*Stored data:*
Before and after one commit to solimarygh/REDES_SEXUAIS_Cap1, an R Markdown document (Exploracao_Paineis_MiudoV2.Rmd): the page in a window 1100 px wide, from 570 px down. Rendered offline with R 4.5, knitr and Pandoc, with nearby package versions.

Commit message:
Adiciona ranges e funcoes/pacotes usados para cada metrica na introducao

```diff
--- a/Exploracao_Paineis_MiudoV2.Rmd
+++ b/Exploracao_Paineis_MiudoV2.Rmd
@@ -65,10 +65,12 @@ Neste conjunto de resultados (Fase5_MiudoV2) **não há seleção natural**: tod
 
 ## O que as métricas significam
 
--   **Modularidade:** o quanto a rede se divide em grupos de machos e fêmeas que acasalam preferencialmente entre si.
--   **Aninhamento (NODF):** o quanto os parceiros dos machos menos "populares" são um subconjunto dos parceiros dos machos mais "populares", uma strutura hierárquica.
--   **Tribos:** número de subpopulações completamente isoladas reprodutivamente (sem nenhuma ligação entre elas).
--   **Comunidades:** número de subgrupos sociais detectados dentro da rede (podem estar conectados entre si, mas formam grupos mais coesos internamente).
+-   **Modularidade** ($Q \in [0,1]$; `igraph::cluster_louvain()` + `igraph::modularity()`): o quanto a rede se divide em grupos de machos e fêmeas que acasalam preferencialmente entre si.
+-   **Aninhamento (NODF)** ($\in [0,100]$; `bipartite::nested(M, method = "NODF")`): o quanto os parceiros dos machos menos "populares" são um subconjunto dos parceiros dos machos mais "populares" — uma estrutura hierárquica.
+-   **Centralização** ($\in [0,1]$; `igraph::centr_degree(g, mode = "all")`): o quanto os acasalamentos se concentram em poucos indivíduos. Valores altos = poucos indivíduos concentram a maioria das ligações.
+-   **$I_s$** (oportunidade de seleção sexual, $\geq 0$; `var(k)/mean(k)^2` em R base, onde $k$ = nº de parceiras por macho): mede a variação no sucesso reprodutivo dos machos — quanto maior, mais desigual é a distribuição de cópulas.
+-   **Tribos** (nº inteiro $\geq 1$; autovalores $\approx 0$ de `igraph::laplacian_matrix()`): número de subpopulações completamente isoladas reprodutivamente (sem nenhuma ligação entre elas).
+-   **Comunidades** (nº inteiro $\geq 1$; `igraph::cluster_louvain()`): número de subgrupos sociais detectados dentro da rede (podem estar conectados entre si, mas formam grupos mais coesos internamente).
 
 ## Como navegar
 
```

*Your goal:* Could you copy out every record above exactly as it appears?

*Your response:*
Before and after one commit to solimarygh/REDES_SEXUAIS_Cap1, an R Markdown document (Exploracao_Paineis_MiudoV2.Rmd): the page in a window 1100 px wide, from 570 px down. Rendered offline with R 4.5, knitr and Pandoc, with nearby package versions.

Commit message:
Adiciona ranges e funcoes/pacotes usados para cada metrica na introducao

```diff
--- a/Exploracao_Paineis_MiudoV2.Rmd
+++ b/Exploracao_Paineis_MiudoV2.Rmd
@@ -65,10 +65,12 @@ Neste conjunto de resultados (Fase5_MiudoV2) **não há seleção natural**: tod
 
 ## O que as métricas significam
 
--   **Modularidade:** o quanto a rede se divide em grupos de machos e fêmeas que acasalam preferencialmente entre si.
--   **Aninhamento (NODF):** o quanto os parceiros dos machos menos "populares" são um subconjunto dos parceiros dos machos mais "populares", uma strutura hierárquica.
--   **Tribos:** número de subpopulações completamente isoladas reprodutivamente (sem nenhuma ligação entre elas).
--   **Comunidades:** número de subgrupos sociais detectados dentro da rede (podem estar conectados entre si, mas formam grupos mais coesos internamente).
+-   **Modularidade** ($Q \in [0,1]$; `igraph::cluster_louvain()` + `igraph::modularity()`): o quanto a rede se divide em grupos de machos e fêmeas que acasalam preferencialmente entre si.
+-   **Aninhamento (NODF)** ($\in [0,100]$; `bipartite::nested(M, method = "NODF")`): o quanto os parceiros dos machos menos "populares" são um subconjunto dos parceiros dos machos mais "populares" — uma estrutura hierárquica.
+-   **Centralização** ($\in [0,1]$; `igraph::centr_degree(g, mode = "all")`): o quanto os acasalamentos se concentram em poucos indivíduos. Valores altos = poucos indivíduos concentram a maioria das ligações.
+-   **$I_s$** (oportunidade de seleção sexual, $\geq 0$; `var(k)/mean(k)^2` em R base, onde $k$ = nº de parceiras por macho): mede a variação no sucesso reprodutivo dos machos — quanto maior, mais desigual é a distribuição de cópulas.
+-   **Tribos** (nº inteiro $\geq 1$; autovalores $\approx 0$ de `igraph::laplacian_matrix()`): número de subpopulações completamente isoladas reprodutivamente (sem nenhuma ligação entre elas).
+-   **Comunidades** (nº inteiro $\geq 1$; `igraph::cluster_louvain()`): número de subgrupos sociais detectados dentro da rede (podem estar conectados entre si, mas formam grupos mais coesos internamente).
 
 ## Como navegar
 
```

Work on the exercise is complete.